▸ WHAT THE EXERCISE ASKS
In the records below, copy the line that contains "(frame pixels, y down). */" and each line after it, word for word, through the last.
── SOURCE MATERIAL
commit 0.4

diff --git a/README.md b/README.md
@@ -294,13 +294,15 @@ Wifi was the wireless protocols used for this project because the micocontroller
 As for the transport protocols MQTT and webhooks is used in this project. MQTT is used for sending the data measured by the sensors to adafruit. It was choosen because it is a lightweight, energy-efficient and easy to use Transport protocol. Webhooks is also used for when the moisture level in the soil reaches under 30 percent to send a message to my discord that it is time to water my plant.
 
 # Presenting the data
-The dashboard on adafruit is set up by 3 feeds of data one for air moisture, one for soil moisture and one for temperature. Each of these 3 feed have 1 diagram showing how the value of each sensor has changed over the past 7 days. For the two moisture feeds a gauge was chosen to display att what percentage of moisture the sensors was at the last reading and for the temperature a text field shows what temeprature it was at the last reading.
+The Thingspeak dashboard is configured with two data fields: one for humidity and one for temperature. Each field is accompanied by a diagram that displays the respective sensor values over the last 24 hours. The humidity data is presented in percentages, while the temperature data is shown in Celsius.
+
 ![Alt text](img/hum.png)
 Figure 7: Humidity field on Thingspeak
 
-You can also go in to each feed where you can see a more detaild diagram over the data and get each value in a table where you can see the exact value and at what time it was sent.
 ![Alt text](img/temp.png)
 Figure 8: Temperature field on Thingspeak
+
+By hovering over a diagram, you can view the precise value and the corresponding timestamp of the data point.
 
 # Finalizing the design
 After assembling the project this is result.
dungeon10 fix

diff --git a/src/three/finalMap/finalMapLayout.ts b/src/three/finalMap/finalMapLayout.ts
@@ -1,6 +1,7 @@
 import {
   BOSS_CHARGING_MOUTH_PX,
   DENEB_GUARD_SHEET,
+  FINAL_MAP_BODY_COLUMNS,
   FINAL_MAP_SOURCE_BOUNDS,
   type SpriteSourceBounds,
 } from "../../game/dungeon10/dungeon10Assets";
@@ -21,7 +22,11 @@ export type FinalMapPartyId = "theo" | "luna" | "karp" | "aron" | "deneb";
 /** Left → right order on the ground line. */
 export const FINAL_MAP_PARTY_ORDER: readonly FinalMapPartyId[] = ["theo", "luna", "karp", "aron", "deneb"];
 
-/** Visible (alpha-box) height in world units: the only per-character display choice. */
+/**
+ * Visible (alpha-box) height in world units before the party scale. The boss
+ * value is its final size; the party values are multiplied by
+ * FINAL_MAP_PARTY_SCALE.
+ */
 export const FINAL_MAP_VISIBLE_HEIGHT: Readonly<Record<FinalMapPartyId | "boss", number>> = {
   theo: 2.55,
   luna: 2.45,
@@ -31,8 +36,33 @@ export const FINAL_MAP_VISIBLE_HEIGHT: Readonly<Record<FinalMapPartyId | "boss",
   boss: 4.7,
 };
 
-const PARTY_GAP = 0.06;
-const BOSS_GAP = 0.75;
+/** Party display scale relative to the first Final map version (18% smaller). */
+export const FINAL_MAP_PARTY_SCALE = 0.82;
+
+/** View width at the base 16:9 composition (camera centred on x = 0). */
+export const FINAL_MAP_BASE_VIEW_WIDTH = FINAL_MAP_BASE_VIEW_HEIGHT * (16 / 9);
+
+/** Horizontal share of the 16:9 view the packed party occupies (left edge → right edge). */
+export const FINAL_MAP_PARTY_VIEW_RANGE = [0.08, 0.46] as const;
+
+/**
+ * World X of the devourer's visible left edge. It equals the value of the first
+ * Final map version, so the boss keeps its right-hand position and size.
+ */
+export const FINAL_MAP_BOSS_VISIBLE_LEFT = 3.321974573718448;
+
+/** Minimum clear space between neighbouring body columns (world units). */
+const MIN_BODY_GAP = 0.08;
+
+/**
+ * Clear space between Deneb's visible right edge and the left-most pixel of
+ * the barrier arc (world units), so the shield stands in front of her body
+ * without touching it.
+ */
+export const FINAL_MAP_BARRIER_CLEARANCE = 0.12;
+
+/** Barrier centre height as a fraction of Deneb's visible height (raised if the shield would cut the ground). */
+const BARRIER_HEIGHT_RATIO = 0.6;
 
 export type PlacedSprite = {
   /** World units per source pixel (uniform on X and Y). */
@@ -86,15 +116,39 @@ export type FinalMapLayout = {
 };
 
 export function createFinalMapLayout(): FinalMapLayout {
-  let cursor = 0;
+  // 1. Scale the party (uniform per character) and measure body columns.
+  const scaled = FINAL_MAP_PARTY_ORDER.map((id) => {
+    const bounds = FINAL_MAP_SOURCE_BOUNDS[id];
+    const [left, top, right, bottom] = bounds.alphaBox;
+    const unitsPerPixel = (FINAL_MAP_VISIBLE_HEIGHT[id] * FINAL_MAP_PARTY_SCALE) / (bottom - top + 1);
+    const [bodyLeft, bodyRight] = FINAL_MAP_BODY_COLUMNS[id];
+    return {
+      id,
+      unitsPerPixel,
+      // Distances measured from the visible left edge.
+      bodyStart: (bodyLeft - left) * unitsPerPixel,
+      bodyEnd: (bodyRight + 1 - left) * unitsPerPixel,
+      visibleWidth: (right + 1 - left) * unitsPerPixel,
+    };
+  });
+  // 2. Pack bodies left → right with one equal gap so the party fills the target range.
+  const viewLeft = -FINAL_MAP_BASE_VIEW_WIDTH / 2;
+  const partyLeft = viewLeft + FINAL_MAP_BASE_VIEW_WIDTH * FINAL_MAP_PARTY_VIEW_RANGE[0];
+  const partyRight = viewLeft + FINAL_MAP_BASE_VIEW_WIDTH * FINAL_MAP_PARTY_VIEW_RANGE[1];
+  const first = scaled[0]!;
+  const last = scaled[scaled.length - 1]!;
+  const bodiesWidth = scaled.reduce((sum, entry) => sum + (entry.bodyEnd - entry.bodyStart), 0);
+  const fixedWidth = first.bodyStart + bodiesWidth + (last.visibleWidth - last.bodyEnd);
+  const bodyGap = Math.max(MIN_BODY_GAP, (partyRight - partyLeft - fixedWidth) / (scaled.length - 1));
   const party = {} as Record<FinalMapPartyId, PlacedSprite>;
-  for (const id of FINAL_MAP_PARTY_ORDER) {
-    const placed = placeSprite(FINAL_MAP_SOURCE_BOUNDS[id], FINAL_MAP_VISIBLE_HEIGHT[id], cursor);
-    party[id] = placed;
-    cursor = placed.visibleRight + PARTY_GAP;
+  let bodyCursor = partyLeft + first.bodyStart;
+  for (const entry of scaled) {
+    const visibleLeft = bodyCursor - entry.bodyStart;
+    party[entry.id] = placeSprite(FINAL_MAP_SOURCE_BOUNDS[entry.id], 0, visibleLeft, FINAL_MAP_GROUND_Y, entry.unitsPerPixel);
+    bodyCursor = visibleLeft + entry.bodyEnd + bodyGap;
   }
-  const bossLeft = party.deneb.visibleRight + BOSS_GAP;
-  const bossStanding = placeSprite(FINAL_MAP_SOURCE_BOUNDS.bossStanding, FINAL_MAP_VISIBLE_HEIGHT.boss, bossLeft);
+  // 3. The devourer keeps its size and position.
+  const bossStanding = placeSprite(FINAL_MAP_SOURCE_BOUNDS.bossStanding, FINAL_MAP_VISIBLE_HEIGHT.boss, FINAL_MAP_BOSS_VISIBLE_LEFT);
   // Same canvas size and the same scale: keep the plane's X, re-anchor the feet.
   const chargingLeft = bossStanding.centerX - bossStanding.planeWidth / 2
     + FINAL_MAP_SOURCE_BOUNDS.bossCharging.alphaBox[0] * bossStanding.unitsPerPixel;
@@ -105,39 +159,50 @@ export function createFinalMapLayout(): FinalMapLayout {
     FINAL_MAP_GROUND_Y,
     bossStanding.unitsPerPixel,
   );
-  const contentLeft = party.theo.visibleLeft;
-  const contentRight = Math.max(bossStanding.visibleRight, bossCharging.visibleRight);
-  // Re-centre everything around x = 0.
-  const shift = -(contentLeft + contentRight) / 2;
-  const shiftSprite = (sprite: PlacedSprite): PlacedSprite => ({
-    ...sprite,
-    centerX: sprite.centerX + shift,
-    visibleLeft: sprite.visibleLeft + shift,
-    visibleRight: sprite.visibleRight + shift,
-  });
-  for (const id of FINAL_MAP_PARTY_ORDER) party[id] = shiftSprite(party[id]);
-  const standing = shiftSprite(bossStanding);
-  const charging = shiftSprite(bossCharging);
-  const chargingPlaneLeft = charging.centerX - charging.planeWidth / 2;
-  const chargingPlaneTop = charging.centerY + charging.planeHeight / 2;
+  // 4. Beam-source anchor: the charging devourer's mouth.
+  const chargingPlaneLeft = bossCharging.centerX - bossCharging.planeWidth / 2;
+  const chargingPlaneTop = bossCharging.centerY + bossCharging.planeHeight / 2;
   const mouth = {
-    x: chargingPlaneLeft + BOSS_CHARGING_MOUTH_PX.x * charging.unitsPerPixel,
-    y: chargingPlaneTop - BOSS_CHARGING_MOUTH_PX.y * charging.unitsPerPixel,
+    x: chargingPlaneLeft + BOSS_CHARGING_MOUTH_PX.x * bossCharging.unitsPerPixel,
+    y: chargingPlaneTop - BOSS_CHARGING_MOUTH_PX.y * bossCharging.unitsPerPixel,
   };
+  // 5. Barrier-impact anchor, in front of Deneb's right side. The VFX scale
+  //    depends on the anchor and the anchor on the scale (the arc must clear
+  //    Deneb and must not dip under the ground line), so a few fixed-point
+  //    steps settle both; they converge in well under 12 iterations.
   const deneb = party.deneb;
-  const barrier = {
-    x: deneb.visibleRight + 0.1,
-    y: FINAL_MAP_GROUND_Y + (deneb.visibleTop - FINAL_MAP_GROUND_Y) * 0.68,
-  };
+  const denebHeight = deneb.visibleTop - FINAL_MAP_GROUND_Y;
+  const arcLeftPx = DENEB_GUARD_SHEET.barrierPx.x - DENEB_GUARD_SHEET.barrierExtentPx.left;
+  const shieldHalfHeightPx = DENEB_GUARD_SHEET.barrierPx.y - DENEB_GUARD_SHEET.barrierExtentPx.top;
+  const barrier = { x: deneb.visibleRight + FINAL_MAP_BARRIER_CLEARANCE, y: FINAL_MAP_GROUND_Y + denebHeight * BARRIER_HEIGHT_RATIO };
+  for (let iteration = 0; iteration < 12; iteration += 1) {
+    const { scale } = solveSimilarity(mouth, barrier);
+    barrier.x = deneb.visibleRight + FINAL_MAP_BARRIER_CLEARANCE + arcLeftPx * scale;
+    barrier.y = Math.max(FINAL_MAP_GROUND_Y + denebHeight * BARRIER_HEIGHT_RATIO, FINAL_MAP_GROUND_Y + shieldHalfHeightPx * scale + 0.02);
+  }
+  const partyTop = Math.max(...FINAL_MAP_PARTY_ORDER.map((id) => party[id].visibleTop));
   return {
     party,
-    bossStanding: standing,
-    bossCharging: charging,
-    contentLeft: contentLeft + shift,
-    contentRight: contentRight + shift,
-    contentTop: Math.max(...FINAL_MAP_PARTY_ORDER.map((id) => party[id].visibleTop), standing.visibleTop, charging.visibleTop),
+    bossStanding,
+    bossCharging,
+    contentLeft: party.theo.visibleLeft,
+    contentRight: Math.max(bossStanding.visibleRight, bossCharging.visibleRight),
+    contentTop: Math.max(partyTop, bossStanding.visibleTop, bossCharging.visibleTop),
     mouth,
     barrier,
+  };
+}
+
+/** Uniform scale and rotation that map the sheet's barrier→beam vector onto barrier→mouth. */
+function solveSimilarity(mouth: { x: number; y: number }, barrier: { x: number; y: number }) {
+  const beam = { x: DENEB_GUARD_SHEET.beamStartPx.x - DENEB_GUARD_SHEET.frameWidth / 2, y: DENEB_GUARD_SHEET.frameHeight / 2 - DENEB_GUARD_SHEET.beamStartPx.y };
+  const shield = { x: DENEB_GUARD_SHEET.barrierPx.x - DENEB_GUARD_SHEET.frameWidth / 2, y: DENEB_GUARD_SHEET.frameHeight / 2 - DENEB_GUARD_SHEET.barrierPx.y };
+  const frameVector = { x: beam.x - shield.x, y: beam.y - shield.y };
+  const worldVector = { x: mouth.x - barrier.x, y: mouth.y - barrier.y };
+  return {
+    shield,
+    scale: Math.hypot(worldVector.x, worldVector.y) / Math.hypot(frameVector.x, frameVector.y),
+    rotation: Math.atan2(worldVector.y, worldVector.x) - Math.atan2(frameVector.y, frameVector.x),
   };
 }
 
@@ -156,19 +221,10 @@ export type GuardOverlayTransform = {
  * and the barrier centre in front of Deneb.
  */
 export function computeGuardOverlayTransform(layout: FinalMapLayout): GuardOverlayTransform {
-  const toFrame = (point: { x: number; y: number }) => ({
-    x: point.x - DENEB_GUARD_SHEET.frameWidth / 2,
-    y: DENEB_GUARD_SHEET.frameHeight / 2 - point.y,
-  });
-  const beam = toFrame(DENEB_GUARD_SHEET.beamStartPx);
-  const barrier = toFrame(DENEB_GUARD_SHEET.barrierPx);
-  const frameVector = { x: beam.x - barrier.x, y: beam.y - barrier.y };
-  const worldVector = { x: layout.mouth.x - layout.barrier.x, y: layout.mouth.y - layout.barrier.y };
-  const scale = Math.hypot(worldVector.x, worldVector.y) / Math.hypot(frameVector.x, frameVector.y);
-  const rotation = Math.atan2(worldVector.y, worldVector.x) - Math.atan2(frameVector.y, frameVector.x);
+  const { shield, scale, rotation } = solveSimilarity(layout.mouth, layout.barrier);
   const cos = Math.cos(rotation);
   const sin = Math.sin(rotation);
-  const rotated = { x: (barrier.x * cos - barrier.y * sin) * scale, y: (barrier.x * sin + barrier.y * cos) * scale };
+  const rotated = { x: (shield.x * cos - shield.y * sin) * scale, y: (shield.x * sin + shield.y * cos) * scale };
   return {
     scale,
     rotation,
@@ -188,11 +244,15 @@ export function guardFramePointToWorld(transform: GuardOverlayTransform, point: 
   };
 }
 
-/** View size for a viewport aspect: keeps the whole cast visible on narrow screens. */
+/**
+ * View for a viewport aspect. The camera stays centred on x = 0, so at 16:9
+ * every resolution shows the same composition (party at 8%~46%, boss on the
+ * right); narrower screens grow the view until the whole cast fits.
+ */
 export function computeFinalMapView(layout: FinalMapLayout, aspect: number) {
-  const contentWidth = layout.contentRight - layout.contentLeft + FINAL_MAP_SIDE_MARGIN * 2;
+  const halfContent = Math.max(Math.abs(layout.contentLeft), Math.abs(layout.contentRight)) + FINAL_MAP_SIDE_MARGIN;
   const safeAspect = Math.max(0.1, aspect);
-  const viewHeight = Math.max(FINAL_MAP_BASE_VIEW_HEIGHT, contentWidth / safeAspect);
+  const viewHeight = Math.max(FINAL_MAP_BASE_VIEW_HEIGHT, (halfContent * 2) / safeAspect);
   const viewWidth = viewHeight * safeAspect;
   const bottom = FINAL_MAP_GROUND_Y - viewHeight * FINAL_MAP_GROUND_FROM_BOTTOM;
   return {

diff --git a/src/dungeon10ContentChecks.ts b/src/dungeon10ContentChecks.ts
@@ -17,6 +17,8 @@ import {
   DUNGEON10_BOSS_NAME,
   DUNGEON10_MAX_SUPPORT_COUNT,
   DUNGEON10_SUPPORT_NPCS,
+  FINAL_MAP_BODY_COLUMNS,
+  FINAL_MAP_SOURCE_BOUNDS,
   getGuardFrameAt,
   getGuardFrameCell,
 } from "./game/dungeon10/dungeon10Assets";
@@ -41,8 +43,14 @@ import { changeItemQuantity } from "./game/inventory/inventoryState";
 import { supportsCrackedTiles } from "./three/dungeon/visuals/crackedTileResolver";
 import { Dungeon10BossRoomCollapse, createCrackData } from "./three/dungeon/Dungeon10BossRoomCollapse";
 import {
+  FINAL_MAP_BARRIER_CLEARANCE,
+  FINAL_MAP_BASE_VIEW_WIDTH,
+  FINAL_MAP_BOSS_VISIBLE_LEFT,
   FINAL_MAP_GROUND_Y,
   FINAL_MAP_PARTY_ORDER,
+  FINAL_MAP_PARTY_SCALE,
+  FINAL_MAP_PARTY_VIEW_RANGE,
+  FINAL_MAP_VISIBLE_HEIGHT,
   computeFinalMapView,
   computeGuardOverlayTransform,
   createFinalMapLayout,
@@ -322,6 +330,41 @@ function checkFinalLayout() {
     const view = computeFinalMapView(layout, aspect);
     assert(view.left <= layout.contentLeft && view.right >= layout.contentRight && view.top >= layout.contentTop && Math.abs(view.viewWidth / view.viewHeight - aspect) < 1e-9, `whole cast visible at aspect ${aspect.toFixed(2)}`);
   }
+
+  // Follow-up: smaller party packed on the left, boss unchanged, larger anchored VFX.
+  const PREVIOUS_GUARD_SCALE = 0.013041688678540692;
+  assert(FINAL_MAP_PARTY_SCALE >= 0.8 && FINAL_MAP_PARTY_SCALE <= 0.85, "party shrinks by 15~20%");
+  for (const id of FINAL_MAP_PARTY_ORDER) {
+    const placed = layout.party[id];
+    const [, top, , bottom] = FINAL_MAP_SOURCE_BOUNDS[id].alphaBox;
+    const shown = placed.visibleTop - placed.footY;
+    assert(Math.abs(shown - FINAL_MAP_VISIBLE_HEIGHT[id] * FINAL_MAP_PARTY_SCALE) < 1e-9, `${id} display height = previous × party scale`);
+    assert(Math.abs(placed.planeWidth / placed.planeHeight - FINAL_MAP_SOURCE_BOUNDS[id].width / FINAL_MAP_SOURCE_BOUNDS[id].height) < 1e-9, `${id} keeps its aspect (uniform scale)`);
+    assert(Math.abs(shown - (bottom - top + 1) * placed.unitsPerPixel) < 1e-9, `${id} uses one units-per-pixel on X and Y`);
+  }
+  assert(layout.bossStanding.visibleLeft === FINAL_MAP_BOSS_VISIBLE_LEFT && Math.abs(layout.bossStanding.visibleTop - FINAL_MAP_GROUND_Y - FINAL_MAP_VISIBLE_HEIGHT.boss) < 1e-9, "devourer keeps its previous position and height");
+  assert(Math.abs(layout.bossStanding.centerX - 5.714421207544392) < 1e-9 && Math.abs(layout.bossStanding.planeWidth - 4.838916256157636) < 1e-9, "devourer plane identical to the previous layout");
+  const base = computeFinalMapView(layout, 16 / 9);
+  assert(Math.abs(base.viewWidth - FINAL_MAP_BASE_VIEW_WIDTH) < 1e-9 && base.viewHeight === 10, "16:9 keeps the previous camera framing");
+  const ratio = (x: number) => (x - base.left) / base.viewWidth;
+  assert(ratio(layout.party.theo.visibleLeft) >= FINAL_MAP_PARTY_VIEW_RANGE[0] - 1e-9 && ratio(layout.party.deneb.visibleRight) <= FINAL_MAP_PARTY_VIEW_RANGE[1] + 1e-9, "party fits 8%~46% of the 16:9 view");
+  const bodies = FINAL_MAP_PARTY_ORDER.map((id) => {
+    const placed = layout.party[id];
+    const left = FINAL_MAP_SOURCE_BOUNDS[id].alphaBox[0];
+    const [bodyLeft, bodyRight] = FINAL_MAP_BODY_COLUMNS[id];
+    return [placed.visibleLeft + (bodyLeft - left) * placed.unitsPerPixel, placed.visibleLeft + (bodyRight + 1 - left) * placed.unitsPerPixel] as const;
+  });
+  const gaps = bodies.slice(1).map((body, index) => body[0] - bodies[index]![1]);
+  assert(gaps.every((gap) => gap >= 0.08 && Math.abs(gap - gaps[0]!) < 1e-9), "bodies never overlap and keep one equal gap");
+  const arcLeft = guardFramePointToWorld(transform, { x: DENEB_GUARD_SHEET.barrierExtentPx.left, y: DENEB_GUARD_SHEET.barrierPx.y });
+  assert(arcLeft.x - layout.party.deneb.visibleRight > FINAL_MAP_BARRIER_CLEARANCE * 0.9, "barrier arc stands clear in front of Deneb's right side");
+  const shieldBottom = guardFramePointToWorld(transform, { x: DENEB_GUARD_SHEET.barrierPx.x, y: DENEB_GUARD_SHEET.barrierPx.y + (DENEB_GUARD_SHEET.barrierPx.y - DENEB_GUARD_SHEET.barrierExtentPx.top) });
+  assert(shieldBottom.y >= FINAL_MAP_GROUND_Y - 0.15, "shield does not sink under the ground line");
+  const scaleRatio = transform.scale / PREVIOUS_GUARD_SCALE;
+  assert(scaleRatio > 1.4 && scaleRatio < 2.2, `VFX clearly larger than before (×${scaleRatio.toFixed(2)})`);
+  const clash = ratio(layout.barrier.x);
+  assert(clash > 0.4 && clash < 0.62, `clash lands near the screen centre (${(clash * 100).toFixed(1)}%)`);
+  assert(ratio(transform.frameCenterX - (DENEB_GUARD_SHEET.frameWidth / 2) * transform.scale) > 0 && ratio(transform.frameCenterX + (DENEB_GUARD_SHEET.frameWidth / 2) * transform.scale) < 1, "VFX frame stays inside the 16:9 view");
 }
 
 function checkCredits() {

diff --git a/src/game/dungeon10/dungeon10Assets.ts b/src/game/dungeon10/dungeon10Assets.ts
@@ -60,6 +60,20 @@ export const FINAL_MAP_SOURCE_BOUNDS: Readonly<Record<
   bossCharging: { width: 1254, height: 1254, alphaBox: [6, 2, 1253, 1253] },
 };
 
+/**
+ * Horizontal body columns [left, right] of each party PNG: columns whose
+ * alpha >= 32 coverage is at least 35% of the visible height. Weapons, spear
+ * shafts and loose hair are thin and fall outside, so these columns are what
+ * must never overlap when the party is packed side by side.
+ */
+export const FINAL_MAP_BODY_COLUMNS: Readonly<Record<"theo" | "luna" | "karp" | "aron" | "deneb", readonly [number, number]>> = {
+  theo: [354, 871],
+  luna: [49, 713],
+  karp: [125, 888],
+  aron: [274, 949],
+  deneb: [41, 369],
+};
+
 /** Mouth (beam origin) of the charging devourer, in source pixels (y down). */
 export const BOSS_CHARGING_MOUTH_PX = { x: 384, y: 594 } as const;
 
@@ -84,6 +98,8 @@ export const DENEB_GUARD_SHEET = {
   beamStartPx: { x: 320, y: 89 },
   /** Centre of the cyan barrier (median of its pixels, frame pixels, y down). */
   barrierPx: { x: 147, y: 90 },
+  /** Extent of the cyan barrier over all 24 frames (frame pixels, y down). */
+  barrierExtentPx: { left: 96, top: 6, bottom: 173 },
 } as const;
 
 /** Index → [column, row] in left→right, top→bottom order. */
────
▸ RESULT
+  /** Extent of the cyan barrier over all 24 frames (frame pixels, y down). */
+  barrierExtentPx: { left: 96, top: 6, bottom: 173 },
 } as const;
 
 /** Index → [column, row] in left→right, top→bottom order. */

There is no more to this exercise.